Smith, 33, was the top reliever in the 2019-20 free agent class. The Braves signed him to a hefty three-year, $40M contract, also surrendering their second-round draft pick and $500K in international bonus pool money. Smith’s effectiveness waned in Atlanta, as he was often done in by the longball and increasingly worse control. He served as the Braves’ closer in their 2021 championship season to acceptable results, but then became a major factor in their postseason run with 11 scoreless innings and six saves. Smith will forever be immortalized as the pitcher on the mound when the Braves won it all last year.
In March, the Braves signed Kenley Jansen, pushing Smith into a setup role. Smith was at times the Braves’ third-highest leverage reliever this season, but in July he ranked seventh in that regard and used in more of a mop-up role. According to MLB.com’s Mark Bowman, Smith would have likely been the odd man out for Atlanta once veteran reliever Kirby Yates is activated. Smith is earning $13M this year (about $4.6M remains), plus he’ll be owed a $1M buyout for 2023.

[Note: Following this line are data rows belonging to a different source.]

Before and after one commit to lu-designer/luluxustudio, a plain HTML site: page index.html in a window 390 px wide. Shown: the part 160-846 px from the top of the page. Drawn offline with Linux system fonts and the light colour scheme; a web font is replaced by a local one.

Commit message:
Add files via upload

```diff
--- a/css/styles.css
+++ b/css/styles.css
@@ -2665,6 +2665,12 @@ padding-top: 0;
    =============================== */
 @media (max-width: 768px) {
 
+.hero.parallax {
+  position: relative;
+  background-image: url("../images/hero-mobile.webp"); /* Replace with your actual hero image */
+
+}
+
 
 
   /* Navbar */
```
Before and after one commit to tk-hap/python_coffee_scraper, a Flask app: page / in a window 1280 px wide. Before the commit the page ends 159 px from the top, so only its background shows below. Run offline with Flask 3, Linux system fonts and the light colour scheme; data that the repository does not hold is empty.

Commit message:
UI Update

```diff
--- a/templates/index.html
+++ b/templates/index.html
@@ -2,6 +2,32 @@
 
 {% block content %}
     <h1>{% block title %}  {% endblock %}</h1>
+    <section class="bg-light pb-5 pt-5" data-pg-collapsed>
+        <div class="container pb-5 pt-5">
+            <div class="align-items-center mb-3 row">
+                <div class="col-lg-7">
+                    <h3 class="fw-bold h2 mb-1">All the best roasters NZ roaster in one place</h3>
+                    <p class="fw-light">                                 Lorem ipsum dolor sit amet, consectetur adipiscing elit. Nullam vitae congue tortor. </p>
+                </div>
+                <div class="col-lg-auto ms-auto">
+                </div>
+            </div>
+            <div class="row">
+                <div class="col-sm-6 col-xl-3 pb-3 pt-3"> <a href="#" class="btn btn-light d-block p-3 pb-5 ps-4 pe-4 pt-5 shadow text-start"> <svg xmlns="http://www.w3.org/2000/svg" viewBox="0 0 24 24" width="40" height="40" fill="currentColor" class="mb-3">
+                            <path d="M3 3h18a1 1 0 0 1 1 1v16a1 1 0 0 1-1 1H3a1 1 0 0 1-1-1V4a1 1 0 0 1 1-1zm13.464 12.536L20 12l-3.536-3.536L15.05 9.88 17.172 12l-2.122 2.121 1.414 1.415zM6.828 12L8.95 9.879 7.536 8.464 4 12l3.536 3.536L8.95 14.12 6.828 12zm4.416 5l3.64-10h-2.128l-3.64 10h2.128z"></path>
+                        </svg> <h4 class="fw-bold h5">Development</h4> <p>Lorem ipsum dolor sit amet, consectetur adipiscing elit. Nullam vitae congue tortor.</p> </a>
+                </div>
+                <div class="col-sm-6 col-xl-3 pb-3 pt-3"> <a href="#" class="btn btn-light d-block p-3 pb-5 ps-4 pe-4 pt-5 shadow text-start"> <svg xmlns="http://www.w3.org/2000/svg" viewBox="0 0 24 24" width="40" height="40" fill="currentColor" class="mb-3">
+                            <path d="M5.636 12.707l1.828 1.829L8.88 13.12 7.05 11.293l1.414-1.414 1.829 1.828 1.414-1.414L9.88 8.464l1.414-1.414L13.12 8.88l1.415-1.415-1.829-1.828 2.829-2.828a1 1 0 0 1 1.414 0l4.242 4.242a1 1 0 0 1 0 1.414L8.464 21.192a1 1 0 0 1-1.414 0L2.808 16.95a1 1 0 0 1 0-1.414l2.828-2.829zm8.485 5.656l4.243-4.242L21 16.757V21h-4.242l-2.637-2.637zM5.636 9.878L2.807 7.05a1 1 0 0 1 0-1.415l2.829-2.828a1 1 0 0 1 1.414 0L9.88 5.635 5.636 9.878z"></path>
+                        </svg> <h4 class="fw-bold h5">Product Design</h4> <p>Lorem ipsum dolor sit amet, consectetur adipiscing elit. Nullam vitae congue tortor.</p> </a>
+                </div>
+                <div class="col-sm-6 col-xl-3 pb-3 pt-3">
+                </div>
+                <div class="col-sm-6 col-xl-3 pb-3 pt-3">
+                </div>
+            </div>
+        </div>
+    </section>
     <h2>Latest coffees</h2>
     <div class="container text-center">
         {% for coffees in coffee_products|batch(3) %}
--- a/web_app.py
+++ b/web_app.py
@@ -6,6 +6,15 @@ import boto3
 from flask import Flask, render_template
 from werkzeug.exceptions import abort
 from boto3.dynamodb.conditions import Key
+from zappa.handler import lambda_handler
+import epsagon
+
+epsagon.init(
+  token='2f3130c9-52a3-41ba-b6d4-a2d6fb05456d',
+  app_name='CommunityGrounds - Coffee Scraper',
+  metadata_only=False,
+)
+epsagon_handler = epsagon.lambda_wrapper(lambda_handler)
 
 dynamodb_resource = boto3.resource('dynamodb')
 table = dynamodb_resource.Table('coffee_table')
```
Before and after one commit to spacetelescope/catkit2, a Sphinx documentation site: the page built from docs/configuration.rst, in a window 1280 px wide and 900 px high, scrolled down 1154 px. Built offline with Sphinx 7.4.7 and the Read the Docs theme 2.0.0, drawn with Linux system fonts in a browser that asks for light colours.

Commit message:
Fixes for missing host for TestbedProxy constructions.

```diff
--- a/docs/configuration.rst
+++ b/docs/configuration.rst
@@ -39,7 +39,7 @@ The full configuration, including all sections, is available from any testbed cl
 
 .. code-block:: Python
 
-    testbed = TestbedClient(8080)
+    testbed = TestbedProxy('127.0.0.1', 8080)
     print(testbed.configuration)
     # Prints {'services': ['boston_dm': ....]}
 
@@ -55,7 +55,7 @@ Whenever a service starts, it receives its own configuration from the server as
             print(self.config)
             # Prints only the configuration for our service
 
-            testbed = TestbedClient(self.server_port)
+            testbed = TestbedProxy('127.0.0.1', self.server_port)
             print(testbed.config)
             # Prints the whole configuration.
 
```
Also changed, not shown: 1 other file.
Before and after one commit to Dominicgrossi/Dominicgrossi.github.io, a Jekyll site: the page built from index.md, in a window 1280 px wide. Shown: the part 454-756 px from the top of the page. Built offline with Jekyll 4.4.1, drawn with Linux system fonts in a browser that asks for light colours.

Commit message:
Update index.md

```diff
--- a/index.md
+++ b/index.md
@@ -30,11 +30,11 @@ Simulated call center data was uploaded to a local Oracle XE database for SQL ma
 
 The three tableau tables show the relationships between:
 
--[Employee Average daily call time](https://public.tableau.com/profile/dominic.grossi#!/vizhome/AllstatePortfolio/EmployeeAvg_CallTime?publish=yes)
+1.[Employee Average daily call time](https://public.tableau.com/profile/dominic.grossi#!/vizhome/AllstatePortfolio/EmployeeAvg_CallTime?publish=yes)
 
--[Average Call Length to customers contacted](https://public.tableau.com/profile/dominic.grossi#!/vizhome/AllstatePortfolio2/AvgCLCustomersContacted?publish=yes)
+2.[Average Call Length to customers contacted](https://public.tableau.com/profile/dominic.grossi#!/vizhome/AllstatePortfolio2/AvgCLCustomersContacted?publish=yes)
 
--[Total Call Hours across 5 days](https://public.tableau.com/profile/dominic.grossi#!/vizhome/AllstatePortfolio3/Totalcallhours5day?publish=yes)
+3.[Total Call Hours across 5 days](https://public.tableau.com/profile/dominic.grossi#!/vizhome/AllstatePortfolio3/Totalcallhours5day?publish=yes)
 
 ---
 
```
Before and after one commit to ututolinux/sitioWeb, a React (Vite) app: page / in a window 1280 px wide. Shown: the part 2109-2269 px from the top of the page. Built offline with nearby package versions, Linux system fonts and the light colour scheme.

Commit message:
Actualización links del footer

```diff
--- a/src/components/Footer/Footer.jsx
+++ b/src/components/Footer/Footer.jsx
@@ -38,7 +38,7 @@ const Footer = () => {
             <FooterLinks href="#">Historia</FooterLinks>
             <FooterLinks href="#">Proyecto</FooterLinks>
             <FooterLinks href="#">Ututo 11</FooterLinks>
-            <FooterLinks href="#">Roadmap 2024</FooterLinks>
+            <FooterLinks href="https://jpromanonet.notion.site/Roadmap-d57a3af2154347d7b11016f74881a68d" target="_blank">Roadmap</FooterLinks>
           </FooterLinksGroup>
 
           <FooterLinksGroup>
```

Smith joins a Houston bullpen led by Ryan Pressly, Rafael Montero, Hector Neris, Ryne Stanek, and Phil Maton. None of those pitchers throw left-handed, and southpaw Blake Taylor hit the IL in June with elbow inflammation. Smith has never been reliant on velocity, so it’s possible a fresh set of eyes on his mechanics and pitch mix, especially given the Astros’ strong reputation in that department, can right the ship.
If Odorizzi winds up with 110-119 innings, the Braves will end up paying him around $3.3M in total. In trading Smith, Atlanta shed a financial commitment of about $5.6M, so they’ve “gained” $2.3M in the swap assuming they’re not including cash in the deal. Ultimately this trade represents each team dealing from a surplus to better fill its needs.